• _Description of the task_: Extract, from the records beneath this instruction, each line that contains the word "states".

== Material for this exercise

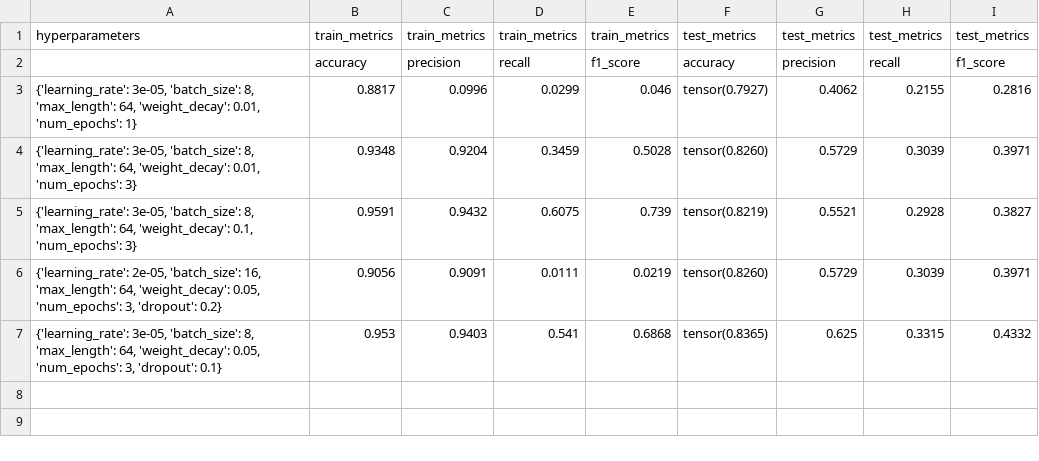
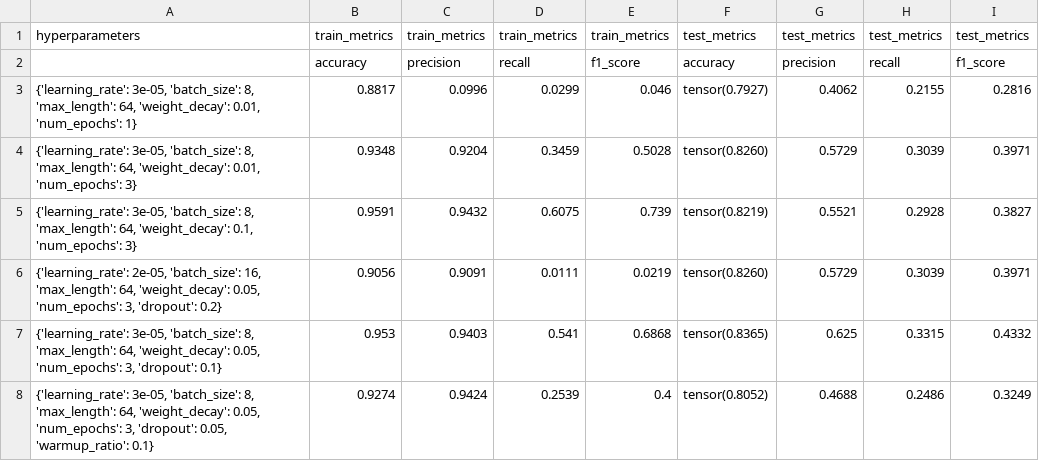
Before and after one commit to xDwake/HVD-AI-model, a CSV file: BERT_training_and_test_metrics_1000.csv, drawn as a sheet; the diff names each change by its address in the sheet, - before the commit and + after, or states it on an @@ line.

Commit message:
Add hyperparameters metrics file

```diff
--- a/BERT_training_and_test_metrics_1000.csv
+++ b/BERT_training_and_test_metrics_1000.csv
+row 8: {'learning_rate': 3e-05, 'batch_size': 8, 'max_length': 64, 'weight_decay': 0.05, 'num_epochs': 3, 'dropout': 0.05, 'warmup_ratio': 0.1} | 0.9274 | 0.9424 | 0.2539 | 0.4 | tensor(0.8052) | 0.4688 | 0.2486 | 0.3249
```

====
== Material for this exercise

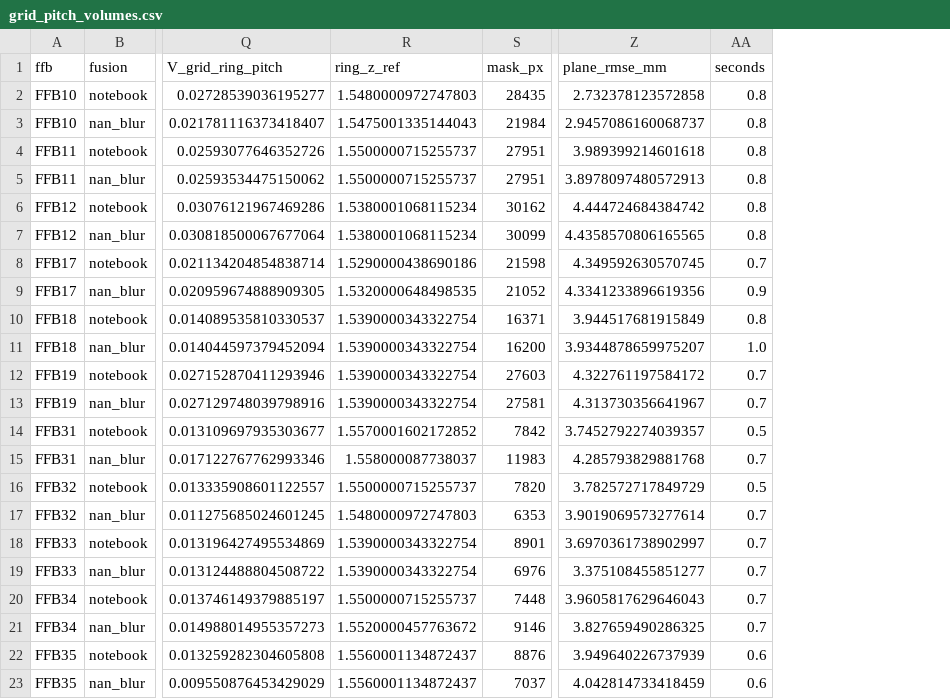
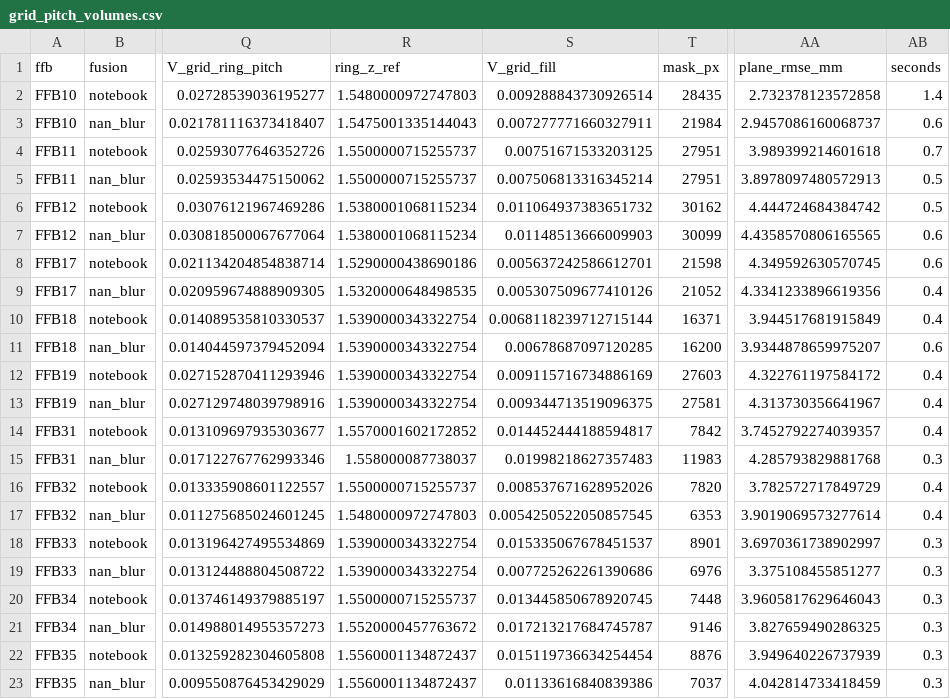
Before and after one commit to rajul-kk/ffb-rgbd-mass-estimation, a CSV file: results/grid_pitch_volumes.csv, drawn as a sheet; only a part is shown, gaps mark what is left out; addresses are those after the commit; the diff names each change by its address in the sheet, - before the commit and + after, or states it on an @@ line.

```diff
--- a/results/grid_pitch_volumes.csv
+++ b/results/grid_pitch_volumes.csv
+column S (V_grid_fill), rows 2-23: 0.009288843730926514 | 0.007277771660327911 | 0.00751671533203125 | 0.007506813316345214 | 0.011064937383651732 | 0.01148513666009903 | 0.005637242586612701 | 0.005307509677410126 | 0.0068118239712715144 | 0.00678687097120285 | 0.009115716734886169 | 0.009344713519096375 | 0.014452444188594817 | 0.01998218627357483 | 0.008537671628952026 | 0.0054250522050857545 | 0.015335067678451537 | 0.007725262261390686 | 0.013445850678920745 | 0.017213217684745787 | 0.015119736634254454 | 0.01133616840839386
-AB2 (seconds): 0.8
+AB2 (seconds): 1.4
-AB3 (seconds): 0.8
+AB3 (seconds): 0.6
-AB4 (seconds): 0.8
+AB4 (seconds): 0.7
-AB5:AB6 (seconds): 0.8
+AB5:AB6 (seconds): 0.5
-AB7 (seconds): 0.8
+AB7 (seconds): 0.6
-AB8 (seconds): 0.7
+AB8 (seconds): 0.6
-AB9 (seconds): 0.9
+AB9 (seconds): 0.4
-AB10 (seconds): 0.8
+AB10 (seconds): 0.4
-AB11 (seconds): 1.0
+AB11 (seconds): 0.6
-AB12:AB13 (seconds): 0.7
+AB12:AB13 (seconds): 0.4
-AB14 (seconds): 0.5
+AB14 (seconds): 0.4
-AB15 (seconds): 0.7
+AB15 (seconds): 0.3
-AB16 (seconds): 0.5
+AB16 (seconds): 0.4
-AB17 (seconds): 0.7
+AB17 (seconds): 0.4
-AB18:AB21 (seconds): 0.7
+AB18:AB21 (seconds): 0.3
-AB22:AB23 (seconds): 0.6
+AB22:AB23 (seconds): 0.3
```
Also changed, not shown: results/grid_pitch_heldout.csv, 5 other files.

====

• _Solved exercise_:
Before and after one commit to xDwake/HVD-AI-model, a CSV file: BERT_training_and_test_metrics_1000.csv, drawn as a sheet; the diff names each change by its address in the sheet, - before the commit and + after, or states it on an @@ line.
Before and after one commit to rajul-kk/ffb-rgbd-mass-estimation, a CSV file: results/grid_pitch_volumes.csv, drawn as a sheet; only a part is shown, gaps mark what is left out; addresses are those after the commit; the diff names each change by its address in the sheet, - before the commit and + after, or states it on an @@ line.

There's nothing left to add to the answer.